EXERCISE DETAILS ▸
Check every line below for the word "Robobite" and show those that hold it.

· · · ·

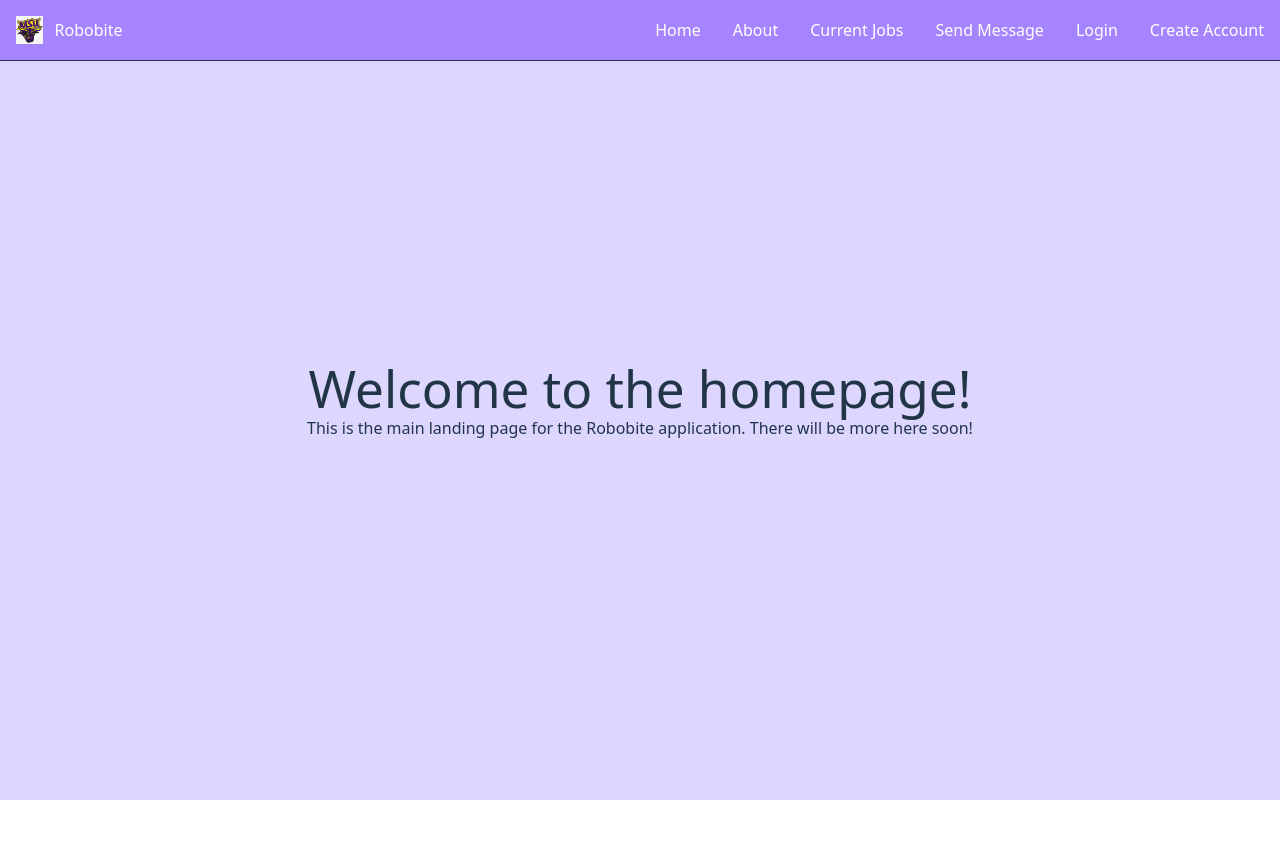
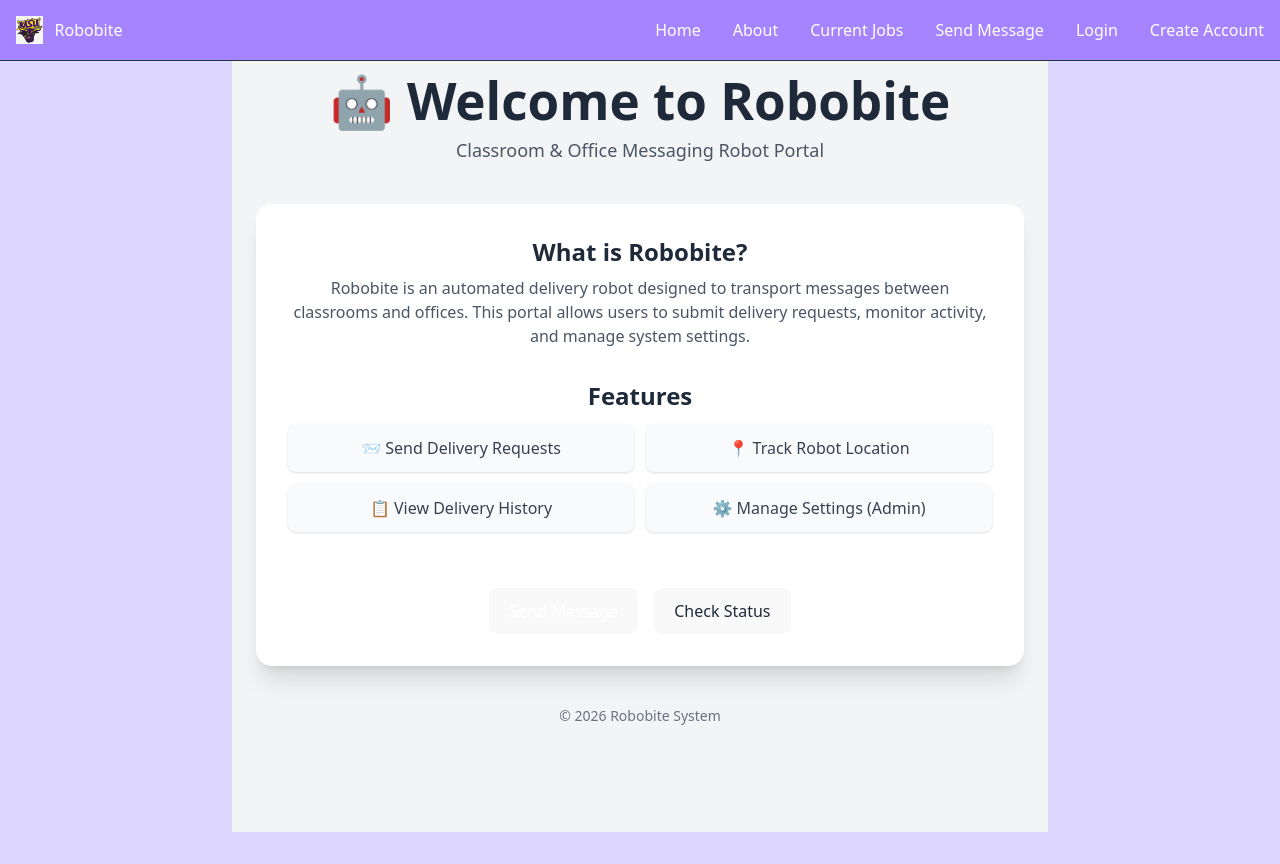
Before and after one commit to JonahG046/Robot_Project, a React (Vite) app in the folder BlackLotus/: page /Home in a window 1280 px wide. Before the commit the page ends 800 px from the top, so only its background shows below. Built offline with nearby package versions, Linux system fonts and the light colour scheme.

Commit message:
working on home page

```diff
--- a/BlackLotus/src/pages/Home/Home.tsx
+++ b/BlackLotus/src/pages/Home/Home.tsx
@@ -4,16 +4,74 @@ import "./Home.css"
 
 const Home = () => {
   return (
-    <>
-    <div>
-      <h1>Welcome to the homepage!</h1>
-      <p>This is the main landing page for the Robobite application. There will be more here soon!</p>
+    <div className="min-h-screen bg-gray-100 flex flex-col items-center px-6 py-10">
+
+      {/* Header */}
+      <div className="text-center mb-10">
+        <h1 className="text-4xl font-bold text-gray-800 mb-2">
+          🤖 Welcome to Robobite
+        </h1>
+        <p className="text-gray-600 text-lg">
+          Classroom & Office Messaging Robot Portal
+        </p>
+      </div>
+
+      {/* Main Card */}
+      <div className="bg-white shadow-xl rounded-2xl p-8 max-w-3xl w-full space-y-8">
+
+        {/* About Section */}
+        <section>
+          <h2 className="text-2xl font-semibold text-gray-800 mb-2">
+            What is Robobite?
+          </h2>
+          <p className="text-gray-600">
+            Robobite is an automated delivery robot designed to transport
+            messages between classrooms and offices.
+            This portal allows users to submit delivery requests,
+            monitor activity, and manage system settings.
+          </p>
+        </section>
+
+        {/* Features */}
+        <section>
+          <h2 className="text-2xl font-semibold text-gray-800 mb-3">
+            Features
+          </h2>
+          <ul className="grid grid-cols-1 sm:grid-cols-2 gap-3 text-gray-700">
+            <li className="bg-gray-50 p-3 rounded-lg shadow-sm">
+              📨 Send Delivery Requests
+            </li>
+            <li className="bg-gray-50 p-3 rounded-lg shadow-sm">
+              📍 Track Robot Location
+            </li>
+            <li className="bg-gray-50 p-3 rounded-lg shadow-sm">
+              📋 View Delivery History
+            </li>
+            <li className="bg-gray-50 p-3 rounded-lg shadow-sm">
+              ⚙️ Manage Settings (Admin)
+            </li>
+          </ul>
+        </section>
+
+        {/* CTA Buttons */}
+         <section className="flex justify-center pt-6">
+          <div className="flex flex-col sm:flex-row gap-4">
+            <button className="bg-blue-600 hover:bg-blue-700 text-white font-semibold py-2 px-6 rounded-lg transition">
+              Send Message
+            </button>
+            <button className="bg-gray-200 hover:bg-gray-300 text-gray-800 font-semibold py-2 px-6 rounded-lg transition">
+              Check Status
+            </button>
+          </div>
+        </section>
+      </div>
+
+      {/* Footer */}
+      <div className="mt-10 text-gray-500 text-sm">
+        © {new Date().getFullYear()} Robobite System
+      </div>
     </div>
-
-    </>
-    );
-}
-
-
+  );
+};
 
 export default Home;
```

· · · ·

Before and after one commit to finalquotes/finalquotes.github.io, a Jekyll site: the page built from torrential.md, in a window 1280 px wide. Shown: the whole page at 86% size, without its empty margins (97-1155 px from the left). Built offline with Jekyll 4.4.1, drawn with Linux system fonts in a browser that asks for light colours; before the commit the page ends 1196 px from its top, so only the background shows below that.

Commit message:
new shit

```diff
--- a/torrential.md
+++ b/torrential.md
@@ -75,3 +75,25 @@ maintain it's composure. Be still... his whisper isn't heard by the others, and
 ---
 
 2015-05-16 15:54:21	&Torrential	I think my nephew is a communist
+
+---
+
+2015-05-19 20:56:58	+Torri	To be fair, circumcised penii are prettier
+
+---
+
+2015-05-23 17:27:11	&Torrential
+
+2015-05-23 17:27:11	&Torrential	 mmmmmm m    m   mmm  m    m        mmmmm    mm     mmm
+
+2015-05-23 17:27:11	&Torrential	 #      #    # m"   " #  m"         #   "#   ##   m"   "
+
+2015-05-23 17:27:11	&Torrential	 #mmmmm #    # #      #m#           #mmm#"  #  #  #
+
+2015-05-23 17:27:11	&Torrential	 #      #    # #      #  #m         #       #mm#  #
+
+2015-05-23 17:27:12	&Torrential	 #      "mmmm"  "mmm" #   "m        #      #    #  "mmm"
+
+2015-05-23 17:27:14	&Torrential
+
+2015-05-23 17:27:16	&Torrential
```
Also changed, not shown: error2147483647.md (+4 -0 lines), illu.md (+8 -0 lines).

· · · ·

ANSWER FOR THIS EXERCISE ▸
-      <p>This is the main landing page for the Robobite application. There will be more here soon!</p>
+          🤖 Welcome to Robobite
+            What is Robobite?
+            Robobite is an automated delivery robot designed to transport
+        © {new Date().getFullYear()} Robobite System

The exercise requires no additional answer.